▸ **WHAT TO DO**:
Search the records for lines with the word "group" and copy each match.

----- THE INPUT -----

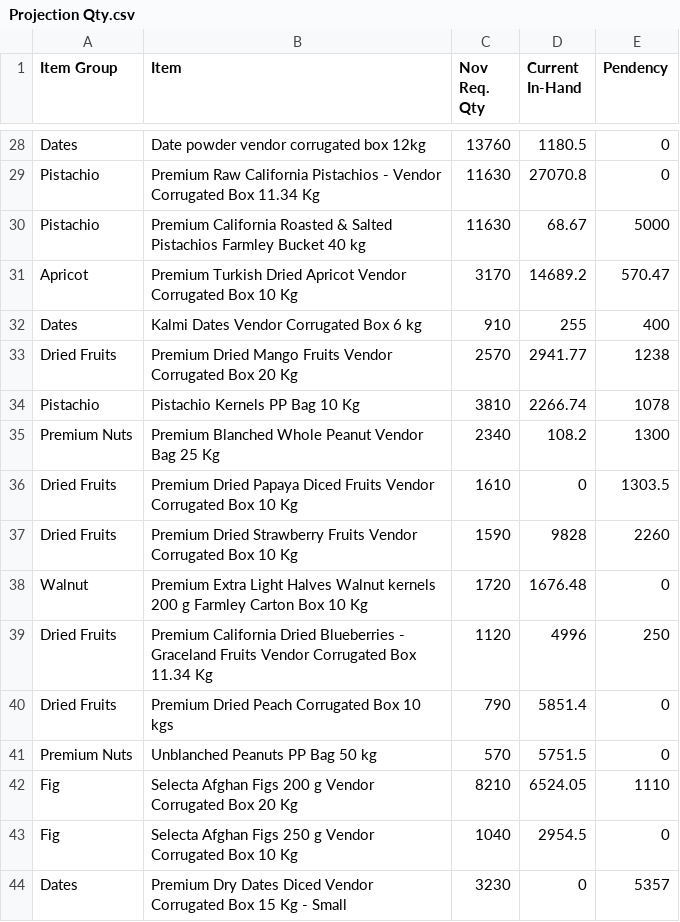
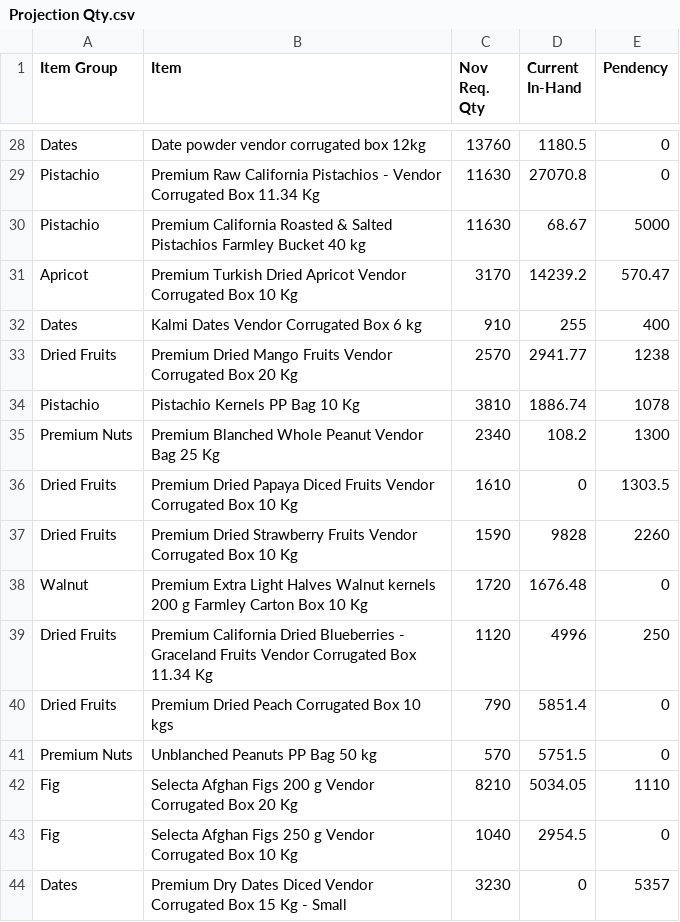
Before and after one commit to karan280102-jpg/rpc-tracker, a CSV file: data/Projection Qty.csv, drawn as a sheet; only a part is shown, gaps mark what is left out; the diff covers the shown part only.

```diff
--- a/data/Projection Qty.csv
+++ b/data/Projection Qty.csv
@@ -30,6 +30,6 @@
 "Pistachio","Premium California Roasted & Salted Pistachios Farmley Bucket 40 kg","11630","68.67","5000"
-"Apricot","Premium Turkish Dried Apricot Vendor Corrugated Box 10 Kg","3170","14689.2","570.47"
+"Apricot","Premium Turkish Dried Apricot Vendor Corrugated Box 10 Kg","3170","14239.2","570.47"
 "Dates","Kalmi Dates Vendor Corrugated Box 6 kg","910","255","400"
 "Dried Fruits","Premium Dried Mango Fruits Vendor Corrugated Box 20 Kg","2570","2941.77","1238"
-"Pistachio","Pistachio Kernels PP Bag 10 Kg","3810","2266.74","1078"
+"Pistachio","Pistachio Kernels PP Bag 10 Kg","3810","1886.74","1078"
 "Premium Nuts","Premium Blanched Whole Peanut Vendor Bag 25 Kg","2340","108.2","1300"
@@ -41,3 +41,3 @@
 "Premium Nuts","Unblanched Peanuts PP Bag 50 kg","570","5751.5","0"
-"Fig","Selecta Afghan Figs 200 g Vendor Corrugated Box 20 Kg","8210","6524.05","1110"
+"Fig","Selecta Afghan Figs 200 g Vendor Corrugated Box 20 Kg","8210","5034.05","1110"
 "Fig","Selecta Afghan Figs 250 g Vendor Corrugated Box 10 Kg","1040","2954.5","0"
```
Also changed, not shown: 19 edited cells elsewhere in this file, 1 other file.
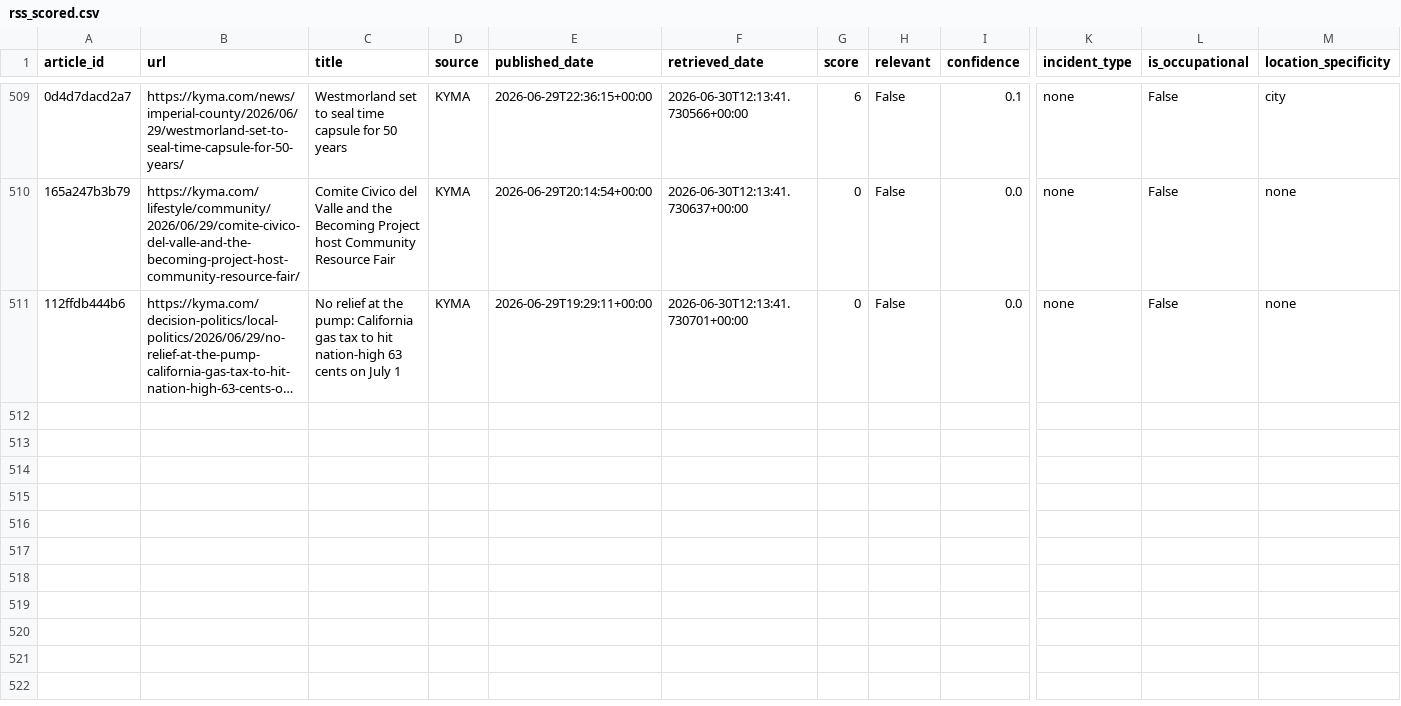
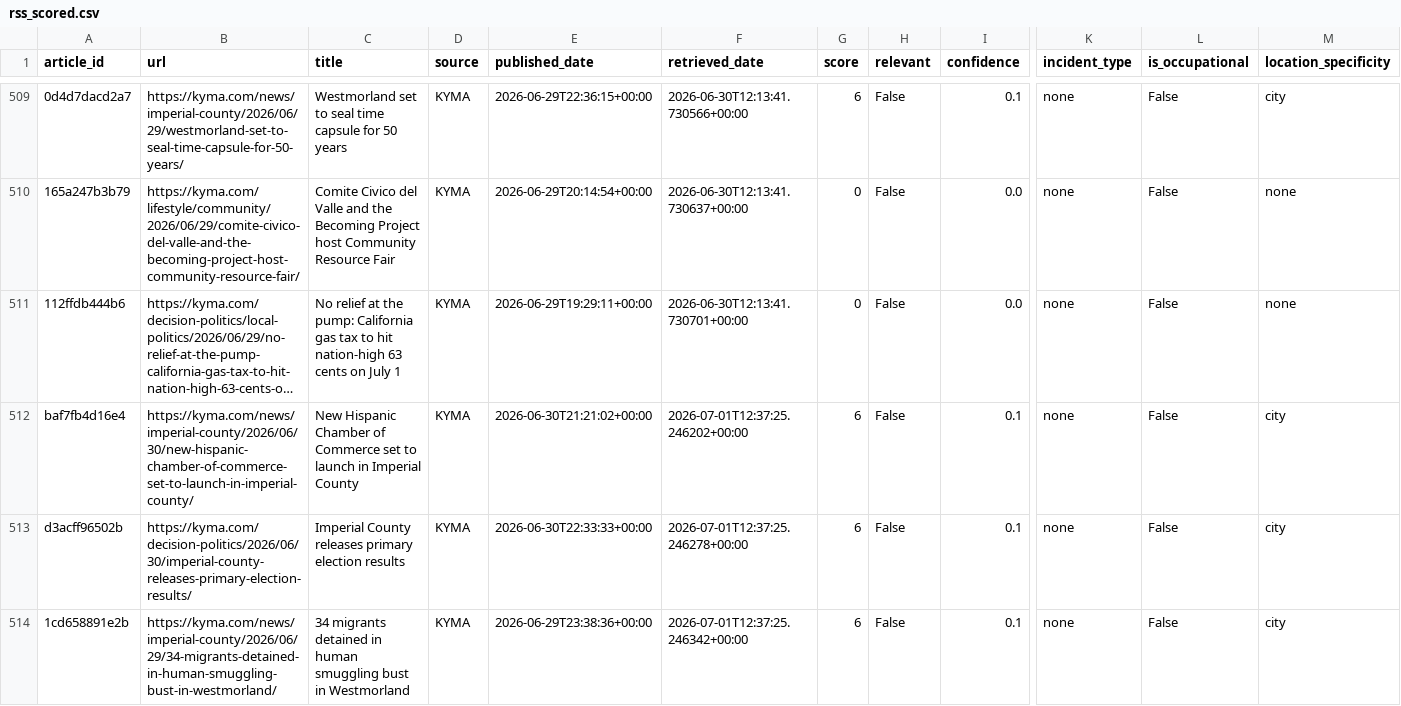
Before and after one commit to theaenache/4branch-iv-heatwatch, a CSV file: data/rss_scored.csv, drawn as a sheet; only a part is shown, gaps mark what is left out; long unchanged cells end in …; rows hold the shown columns only; the diff names each change by its address in the sheet, - before the commit and + after, or states it on an @@ line.

```diff
--- a/data/rss_scored.csv
+++ b/data/rss_scored.csv
+row 512: baf7fb4d16e4 | https://kyma.com/news/imperial-county/2026/06/30/new-hispanic-chamber-of-commerce-set-to-launch-in-imperial-county/ | New Hispanic Chamber of Commerce set to launch in Imperial County | KYMA | 2026-06-30T21:21:02+00:00 | 2026-07-01T12:37:25.246202+00:00 | 6 | False | 0.1 | none | False | city
+row 513: d3acff96502b | https://kyma.com/decision-politics/2026/06/30/imperial-county-releases-primary-election-results/ | Imperial County releases primary election results | KYMA | 2026-06-30T22:33:33+00:00 | 2026-07-01T12:37:25.246278+00:00 | 6 | False | 0.1 | none | False | city
+row 514: 1cd658891e2b | https://kyma.com/news/imperial-county/2026/06/29/34-migrants-detained-in-human-smuggling-bust-in-westmorland/ | 34 migrants detained in human smuggling bust in Westmorland | KYMA | 2026-06-29T23:38:36+00:00 | 2026-07-01T12:37:25.246342+00:00 | 6 | False | 0.1 | none | False | city
```
Also changed, not shown: data/headless_scored.csv, data/master_comparison.csv.
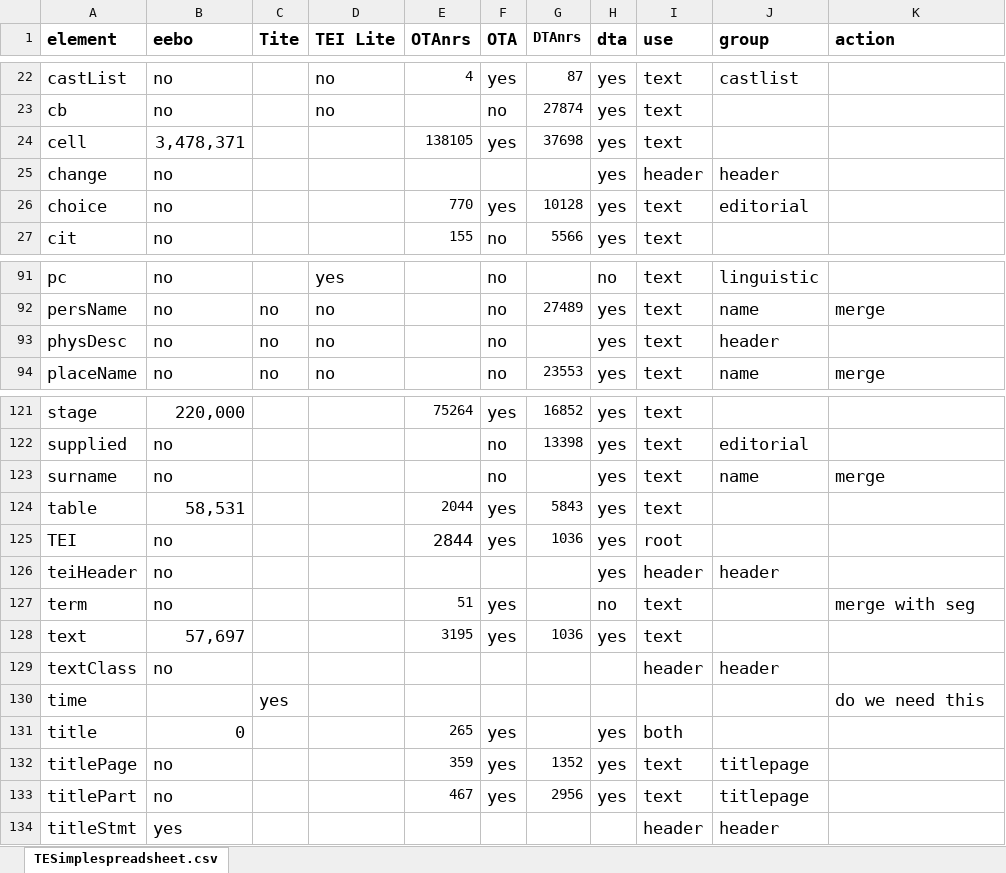
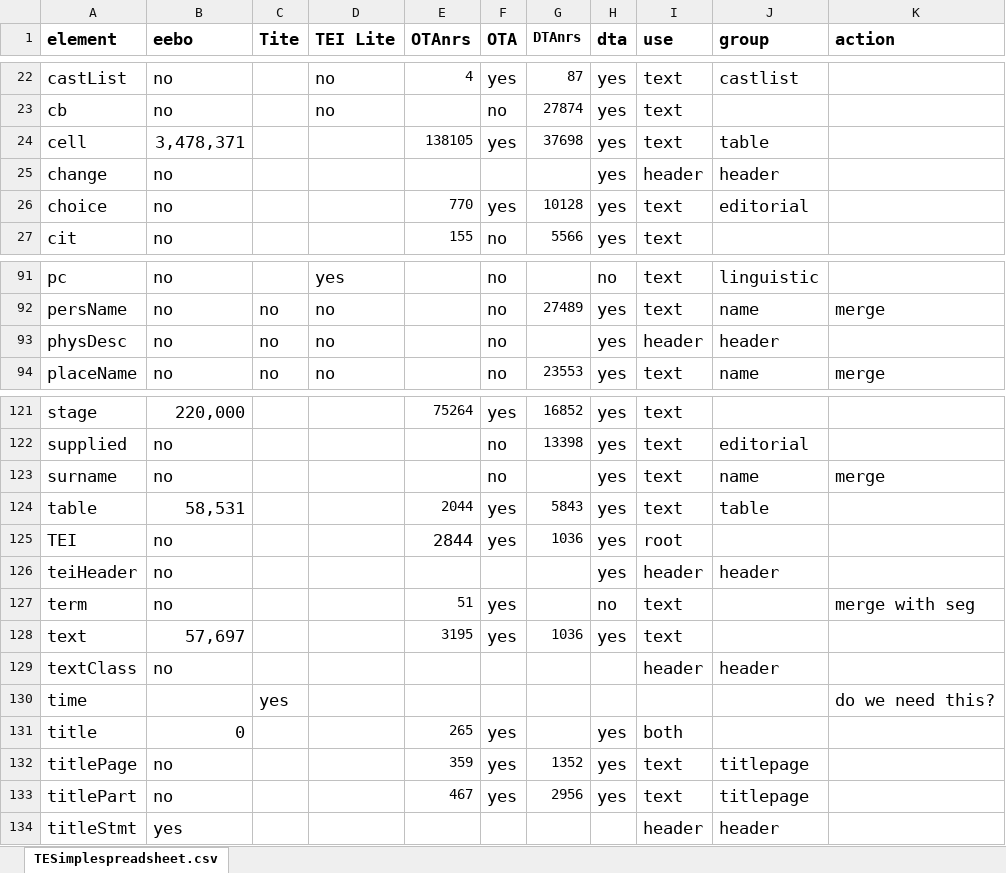
Before and after one commit to TEIC/TEI-Simple, an Excel workbook: TEISimplespreadsheet.xlsx, sheet TESimplespreadsheet.csv, drawn as a sheet; only a part is shown, gaps mark what is left out; values as stored, in another font and other column widths than the file's, no borders; the diff covers the shown part only; the diff names each change by its address in the sheet, - before the commit and + after, or states it on an @@ line.

```diff
--- a/TEISimplespreadsheet.xlsx (sheet TESimplespreadsheet.csv)
+++ b/TEISimplespreadsheet.xlsx (sheet TESimplespreadsheet.csv)
-J24 (group): (empty)
+J24 (group): table
-I93 (use): text
+I93 (use): header
-J124 (group): (empty)
+J124 (group): table
-K130 (action): do we need this
+K130 (action): do we need this?
```
Also changed, not shown: 2 added rows and 8 edited cells elsewhere in this sheet, 5 other files.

-----

▸ **ANSWER**:
-J24 (group): (empty)
+J24 (group): table
-J124 (group): (empty)
+J124 (group): table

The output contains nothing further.